(or, How I Spent My Summer Vacation)
From the week of Memorial Day through the week of Independence Day, my life was defined by an accident. A single misplaced step left me with a broken ankle and a serious case of summertime blues. I had to spend nearly two weeks on crutches and almost seven weeks in an air cast, which transformed my much-anticipated return to the Pacific Northwest from an outdoor adventure to a sit around the lodge and drink beer vacation.
As the saying goes: “The best laid plans of mice and men often go awry.”
On July 9th I was finally given the “all clear” to lose my air cast and I started physical therapy shortly thereafter. My road to recovery started on the Peloton as I tried to build back the strength and range of motion in my left leg while also jump-starting my overall cardiovascular health again. Eventually, I started working short runs into this regiment, as well. I was too nervous to run outside without my ankle brace, though, so I also had to deal with the restrictions that came with that additional piece of hardware.
Of course, I also had to deal with the fact that running is hard. I sheepishly went out for my first run on July 23, knocking out an 8:59 mile on a pancake-flat stretch of sidewalk. By the time I was done, I felt like I’d run a marathon.
On my wife’s sage advice I started running one mile at a time, two or three times per week, working to gradually increase my weekly mileage. In late August, I also dusted the cobwebs off of my Focus Cayo and started road biking again. I’d cap off each ride with a brick mile to keep the momentum going. And running still felt hard.
It did feel good to be active again, but the reality of my situation was also becoming more clear: I would have to say goodbye to my fitness level from the first half of 2019. My return to competitive racing would be a journey measured in months, not weeks.
On Monday, Aug. 12, I finally decided to see if I could run every day for a full week. To my surprise, I ended my week with 10 miles in the ledger. With one successful week behind me, I decided to see if I could do it again. And again. And so began my inadvertent run streak.
It’s now Oct. 20 and I just got home from a 9 mile run—my longest since the accident—which also happens to be day 70 of my current run streak. I’m not sure how long I’ll keep this streak going, and I’m still a world away from the runner that I was before my accident, but it finally feels like I’ve hit the lowest point of this valley (literally, at least according to my Strava data) and I’m already on my way back to the summit.

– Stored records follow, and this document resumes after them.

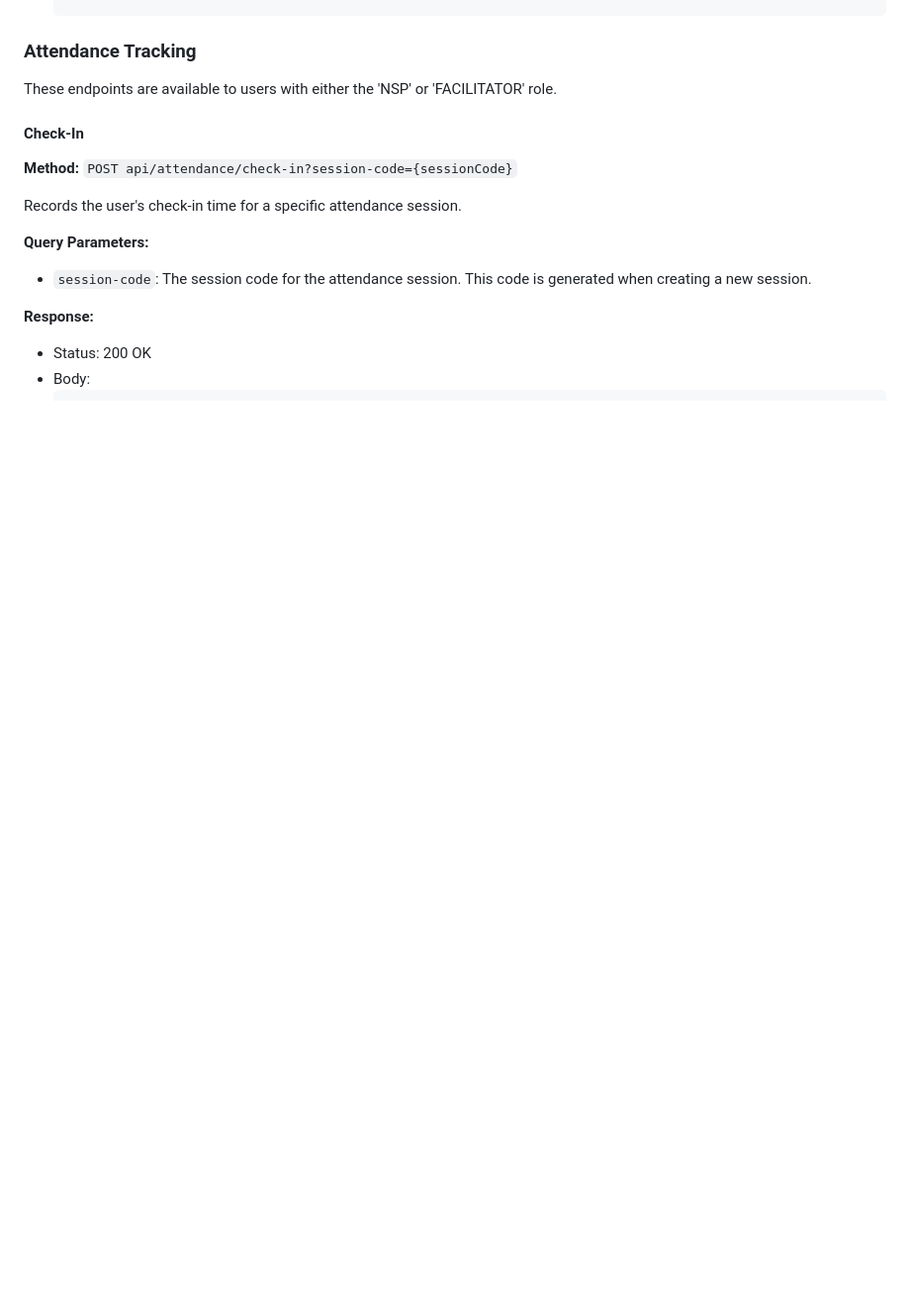
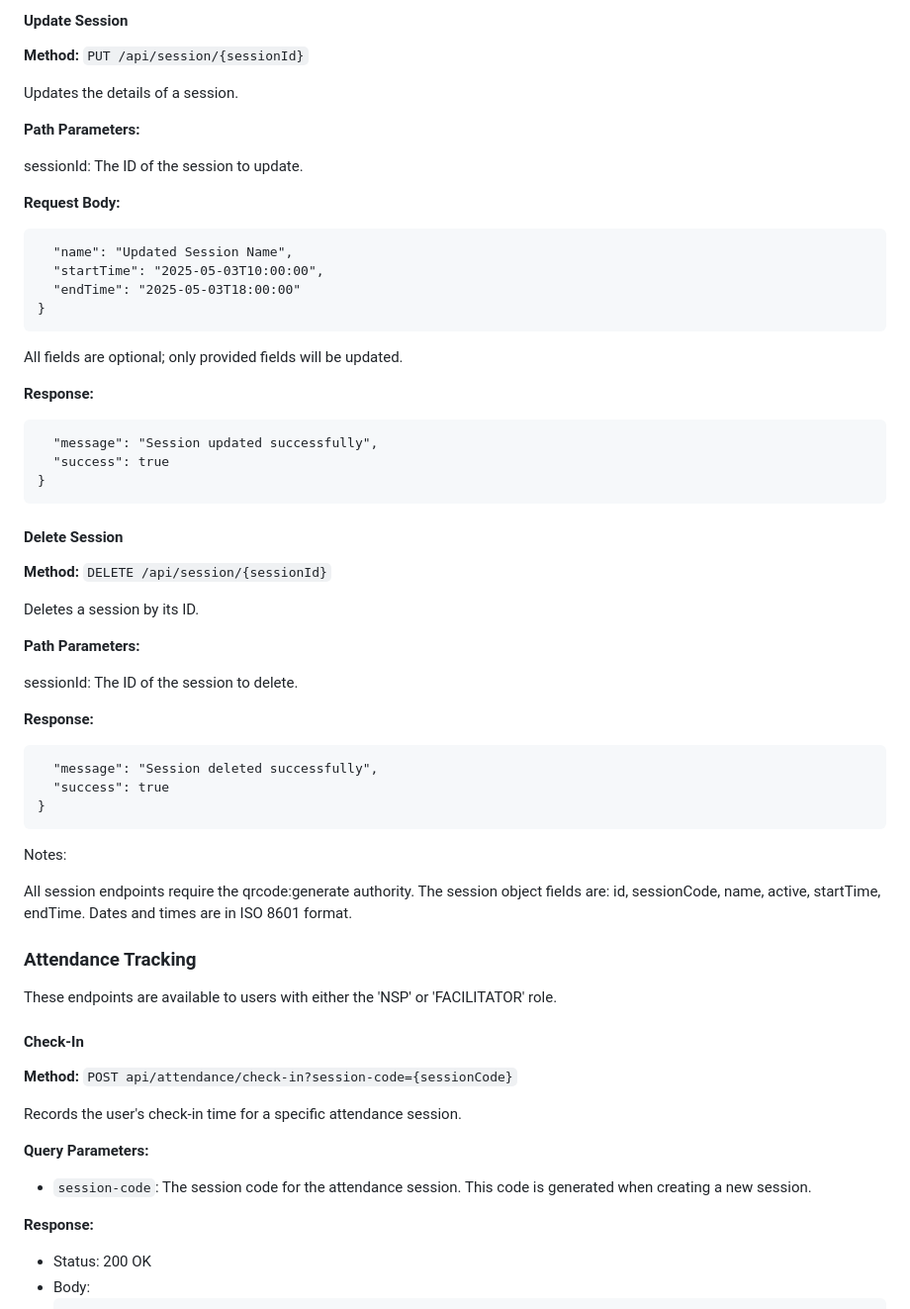
Before and after one commit to Franz-James-Kaba/QR-Code-Attendance-Backend, a Markdown page: README.md, the part around the change printed below. Shown: that part at 99% size. Rendered like a GitHub page; blank space fills up the shorter version.

````diff
--- a/README.md
+++ b/README.md
@@ -563,3 +654,55 @@ Generates a QR code for an attendance session. This endpoint is protected and re
+#### Update Session
+
+**Method:** `PUT /api/session/{sessionId}`
+
+Updates the details of a session.
+
+**Path Parameters:**
+
+sessionId: The ID of the session to update.
+
+**Request Body:**
+
+```json{
+  "name": "Updated Session Name",
+  "startTime": "2025-05-03T10:00:00",
+  "endTime": "2025-05-03T18:00:00"
+}
+```
+All fields are optional; only provided fields will be updated.
+
+**Response:**
+
+```json{
+  "message": "Session updated successfully",
+  "success": true
+}
+```
+
+
+#### Delete Session
+
+**Method:** `DELETE /api/session/{sessionId}`
+
+Deletes a session by its ID.
+
+**Path Parameters:**
+
+sessionId: The ID of the session to delete.
+
+**Response:**
+
+```json{
+  "message": "Session deleted successfully",
+  "success": true
+}
+```
+Notes:
+
+All session endpoints require the qrcode:generate authority.
+The session object fields are: id, sessionCode, name, active, startTime, endTime.
+Dates and times are in ISO 8601 format.
+
 ### Attendance Tracking
 
 These endpoints are available to users with either the 'NSP' or 'FACILITATOR' role.
````
Also changed, not shown: other parts of README.md (+132 -11 lines).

It’s easy to give up hope when your plans go awry. I definitely reached a prolonged period of hopelessness this summer. But the bad times pass just like the good times pass, and endurance sports have always been about the journey more than the destination. My journey is going to require a little more patience than expected, but my destination is still out there somewhere … just beyond the horizon. Let’s see where the road takes us tomorrow.